------ INFORMATION ------

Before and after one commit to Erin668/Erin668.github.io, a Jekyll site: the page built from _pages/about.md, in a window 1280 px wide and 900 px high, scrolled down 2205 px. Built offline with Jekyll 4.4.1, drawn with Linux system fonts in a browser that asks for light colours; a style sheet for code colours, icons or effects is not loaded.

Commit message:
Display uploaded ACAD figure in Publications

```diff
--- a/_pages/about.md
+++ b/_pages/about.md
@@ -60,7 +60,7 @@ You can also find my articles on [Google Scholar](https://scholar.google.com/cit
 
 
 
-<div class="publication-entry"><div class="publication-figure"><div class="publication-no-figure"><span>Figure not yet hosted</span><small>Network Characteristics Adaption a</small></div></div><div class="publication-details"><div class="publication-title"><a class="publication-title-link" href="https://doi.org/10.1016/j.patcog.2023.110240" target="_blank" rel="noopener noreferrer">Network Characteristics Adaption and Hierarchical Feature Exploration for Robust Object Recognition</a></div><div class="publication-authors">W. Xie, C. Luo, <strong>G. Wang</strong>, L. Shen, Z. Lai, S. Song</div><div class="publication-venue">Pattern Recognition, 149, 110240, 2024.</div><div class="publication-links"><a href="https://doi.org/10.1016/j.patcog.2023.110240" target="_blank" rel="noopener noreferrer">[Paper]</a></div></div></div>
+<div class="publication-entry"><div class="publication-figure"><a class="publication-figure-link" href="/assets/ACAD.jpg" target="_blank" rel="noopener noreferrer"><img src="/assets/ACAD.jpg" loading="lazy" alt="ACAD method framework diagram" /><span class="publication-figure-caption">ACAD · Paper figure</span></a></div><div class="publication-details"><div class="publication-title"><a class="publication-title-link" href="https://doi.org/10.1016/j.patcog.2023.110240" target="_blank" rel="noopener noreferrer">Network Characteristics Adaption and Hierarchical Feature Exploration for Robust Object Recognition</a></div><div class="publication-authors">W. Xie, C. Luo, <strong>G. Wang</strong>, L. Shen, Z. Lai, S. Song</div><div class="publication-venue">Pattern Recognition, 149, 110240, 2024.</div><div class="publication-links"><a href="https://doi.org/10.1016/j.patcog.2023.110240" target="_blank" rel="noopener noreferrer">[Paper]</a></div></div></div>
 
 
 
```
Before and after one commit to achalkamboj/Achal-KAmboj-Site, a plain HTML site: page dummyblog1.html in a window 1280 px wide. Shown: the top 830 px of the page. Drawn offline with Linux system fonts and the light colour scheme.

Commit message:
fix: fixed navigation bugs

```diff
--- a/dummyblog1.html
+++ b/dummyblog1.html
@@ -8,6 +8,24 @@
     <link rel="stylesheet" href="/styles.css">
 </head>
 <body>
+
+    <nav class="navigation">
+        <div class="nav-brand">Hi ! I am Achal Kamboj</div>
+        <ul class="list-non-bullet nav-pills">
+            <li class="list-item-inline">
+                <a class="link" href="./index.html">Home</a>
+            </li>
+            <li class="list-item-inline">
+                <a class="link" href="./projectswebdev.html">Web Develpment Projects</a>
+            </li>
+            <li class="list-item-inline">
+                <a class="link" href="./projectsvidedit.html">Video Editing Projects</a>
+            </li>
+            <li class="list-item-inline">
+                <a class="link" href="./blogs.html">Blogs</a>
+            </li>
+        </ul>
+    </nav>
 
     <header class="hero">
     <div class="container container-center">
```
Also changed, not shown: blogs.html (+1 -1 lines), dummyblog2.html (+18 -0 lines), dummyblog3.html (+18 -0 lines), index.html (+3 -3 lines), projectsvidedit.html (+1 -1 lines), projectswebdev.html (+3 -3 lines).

------

### WHAT THE TASK REQUIRES:
Output the records above in full, with nothing altered.

### WORKED SOLUTION:
Before and after one commit to Erin668/Erin668.github.io, a Jekyll site: the page built from _pages/about.md, in a window 1280 px wide and 900 px high, scrolled down 2205 px. Built offline with Jekyll 4.4.1, drawn with Linux system fonts in a browser that asks for light colours; a style sheet for code colours, icons or effects is not loaded.

Commit message:
Display uploaded ACAD figure in Publications

```diff
--- a/_pages/about.md
+++ b/_pages/about.md
@@ -60,7 +60,7 @@ You can also find my articles on [Google Scholar](https://scholar.google.com/cit
 
 
 
-<div class="publication-entry"><div class="publication-figure"><div class="publication-no-figure"><span>Figure not yet hosted</span><small>Network Characteristics Adaption a</small></div></div><div class="publication-details"><div class="publication-title"><a class="publication-title-link" href="https://doi.org/10.1016/j.patcog.2023.110240" target="_blank" rel="noopener noreferrer">Network Characteristics Adaption and Hierarchical Feature Exploration for Robust Object Recognition</a></div><div class="publication-authors">W. Xie, C. Luo, <strong>G. Wang</strong>, L. Shen, Z. Lai, S. Song</div><div class="publication-venue">Pattern Recognition, 149, 110240, 2024.</div><div class="publication-links"><a href="https://doi.org/10.1016/j.patcog.2023.110240" target="_blank" rel="noopener noreferrer">[Paper]</a></div></div></div>
+<div class="publication-entry"><div class="publication-figure"><a class="publication-figure-link" href="/assets/ACAD.jpg" target="_blank" rel="noopener noreferrer"><img src="/assets/ACAD.jpg" loading="lazy" alt="ACAD method framework diagram" /><span class="publication-figure-caption">ACAD · Paper figure</span></a></div><div class="publication-details"><div class="publication-title"><a class="publication-title-link" href="https://doi.org/10.1016/j.patcog.2023.110240" target="_blank" rel="noopener noreferrer">Network Characteristics Adaption and Hierarchical Feature Exploration for Robust Object Recognition</a></div><div class="publication-authors">W. Xie, C. Luo, <strong>G. Wang</strong>, L. Shen, Z. Lai, S. Song</div><div class="publication-venue">Pattern Recognition, 149, 110240, 2024.</div><div class="publication-links"><a href="https://doi.org/10.1016/j.patcog.2023.110240" target="_blank" rel="noopener noreferrer">[Paper]</a></div></div></div>
 
 
 
```
Before and after one commit to achalkamboj/Achal-KAmboj-Site, a plain HTML site: page dummyblog1.html in a window 1280 px wide. Shown: the top 830 px of the page. Drawn offline with Linux system fonts and the light colour scheme.

Commit message:
fix: fixed navigation bugs

```diff
--- a/dummyblog1.html
+++ b/dummyblog1.html
@@ -8,6 +8,24 @@
     <link rel="stylesheet" href="/styles.css">
 </head>
 <body>
+
+    <nav class="navigation">
+        <div class="nav-brand">Hi ! I am Achal Kamboj</div>
+        <ul class="list-non-bullet nav-pills">
+            <li class="list-item-inline">
+                <a class="link" href="./index.html">Home</a>
+            </li>
+            <li class="list-item-inline">
+                <a class="link" href="./projectswebdev.html">Web Develpment Projects</a>
+            </li>
+            <li class="list-item-inline">
+                <a class="link" href="./projectsvidedit.html">Video Editing Projects</a>
+            </li>
+            <li class="list-item-inline">
+                <a class="link" href="./blogs.html">Blogs</a>
+            </li>
+        </ul>
+    </nav>
 
     <header class="hero">
     <div class="container container-center">
```
Also changed, not shown: blogs.html (+1 -1 lines), dummyblog2.html (+18 -0 lines), dummyblog3.html (+18 -0 lines), index.html (+3 -3 lines), projectsvidedit.html (+1 -1 lines), projectswebdev.html (+3 -3 lines).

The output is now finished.